| Goal of the exercise |
The result should be an exact copy of the entries that follow, with no pictures included.

(Change listing data)
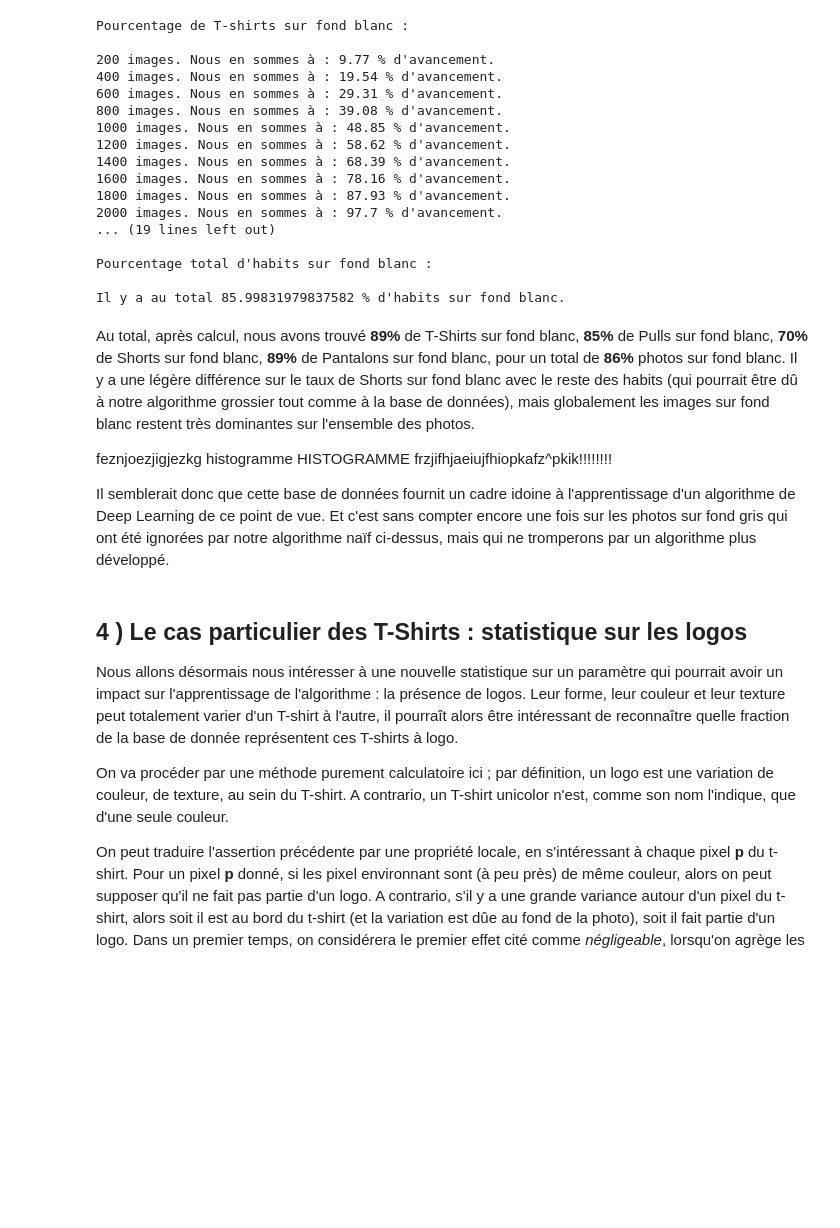
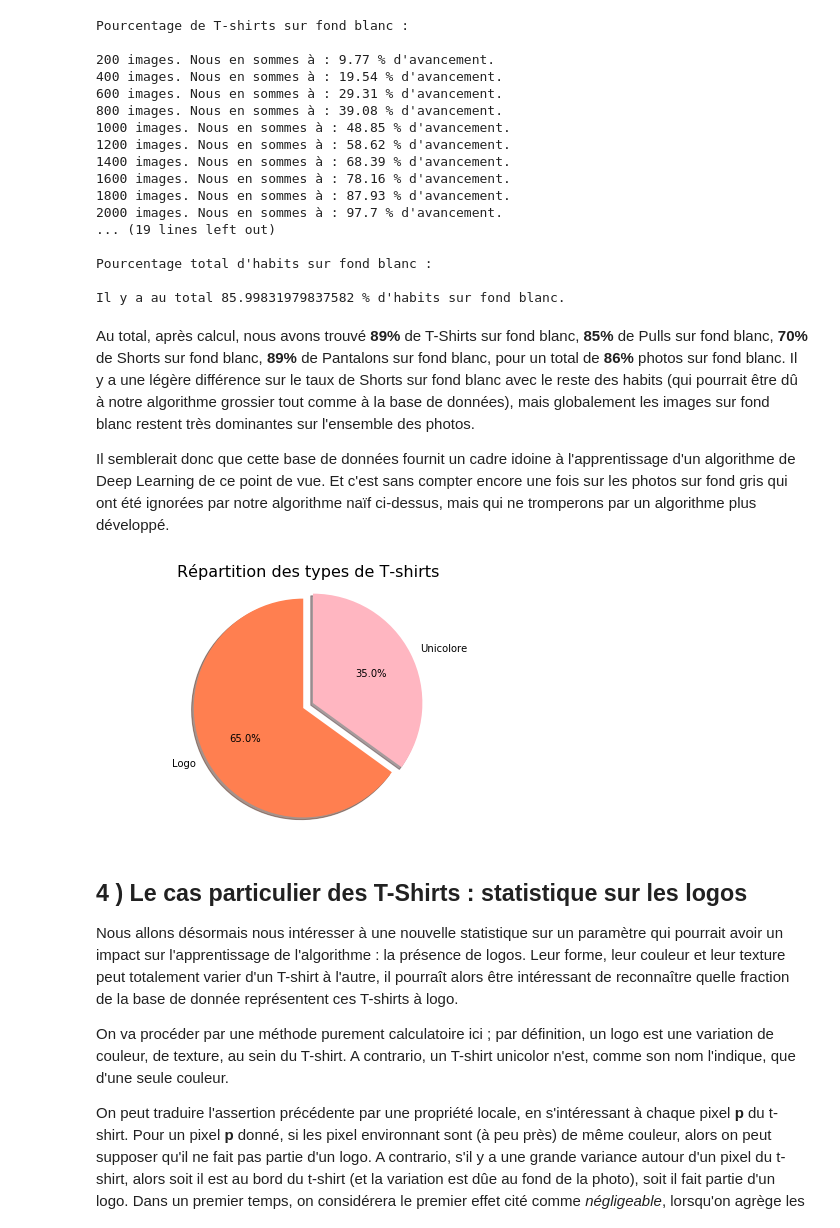
Before and after one commit to ENSAE-Projet-Info/main, a Jupyter notebook: notebook.ipynb, the cells around one changed output. Drawn from its saved outputs; the diff is of its cells as text; code cells hidden in the pictures; blank space fills up the shorter version.

```diff
--- a/notebook.ipynb
+++ b/notebook.ipynb
@@ -437,6 +439,6 @@ Il y a au total 85.99831979837582 % d'habits sur fond blanc.
 # %% [markdown]
 Au total, après calcul, nous avons trouvé **89%** de T-Shirts sur fond blanc, **85%** de Pulls sur fond blanc, **70%** de Shorts sur fond blanc, **89%** de Pantalons sur fond blanc, pour un total de **86%** photos sur fond blanc. Il y a une légère différence sur le taux de Shorts sur fond blanc avec le reste des habits (qui pourrait être dû à notre algorithme grossier tout comme à la base de données), mais globalement les images sur fond blanc restent très dominantes sur l'ensemble des photos.
 
-feznjoezjigjezkg histogramme HISTOGRAMME frzjifhjaeiujfhiopkafz^pkik!!!!!!!!
+
 
 Il semblerait donc que cette base de données fournit un cadre idoine à l'apprentissage d'un algorithme de Deep Learning de ce point de vue. Et c'est sans compter encore une fois sur les photos sur fond gris qui ont été ignorées par notre algorithme naïf ci-dessus, mais qui ne tromperons par un algorithme plus développé.
@@ -443,3 +447,7 @@ Il semblerait donc que cette base de données fournit un cadre idoine à l'appre
+# %%
+pie_chart_logo ()
+# %% [output]
+[figure, added]
 # %% [markdown]
 ## 4 )    Le cas particulier des T-Shirts : statistique sur les logos
 
```
Also changed, not shown: parts of 10 cells of this notebook.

| Answer space |
Before and after one commit to ENSAE-Projet-Info/main, a Jupyter notebook: notebook.ipynb, the cells around one changed output. Drawn from its saved outputs; the diff is of its cells as text; code cells hidden in the pictures; blank space fills up the shorter version.

```diff
--- a/notebook.ipynb
+++ b/notebook.ipynb
@@ -437,6 +439,6 @@ Il y a au total 85.99831979837582 % d'habits sur fond blanc.
 # %% [markdown]
 Au total, après calcul, nous avons trouvé **89%** de T-Shirts sur fond blanc, **85%** de Pulls sur fond blanc, **70%** de Shorts sur fond blanc, **89%** de Pantalons sur fond blanc, pour un total de **86%** photos sur fond blanc. Il y a une légère différence sur le taux de Shorts sur fond blanc avec le reste des habits (qui pourrait être dû à notre algorithme grossier tout comme à la base de données), mais globalement les images sur fond blanc restent très dominantes sur l'ensemble des photos.
 
-feznjoezjigjezkg histogramme HISTOGRAMME frzjifhjaeiujfhiopkafz^pkik!!!!!!!!
+
 
 Il semblerait donc que cette base de données fournit un cadre idoine à l'apprentissage d'un algorithme de Deep Learning de ce point de vue. Et c'est sans compter encore une fois sur les photos sur fond gris qui ont été ignorées par notre algorithme naïf ci-dessus, mais qui ne tromperons par un algorithme plus développé.
@@ -443,3 +447,7 @@ Il semblerait donc que cette base de données fournit un cadre idoine à l'appre
+# %%
+pie_chart_logo ()
+# %% [output]
+[figure, added]
 # %% [markdown]
 ## 4 )    Le cas particulier des T-Shirts : statistique sur les logos
 
```
Also changed, not shown: parts of 10 cells of this notebook.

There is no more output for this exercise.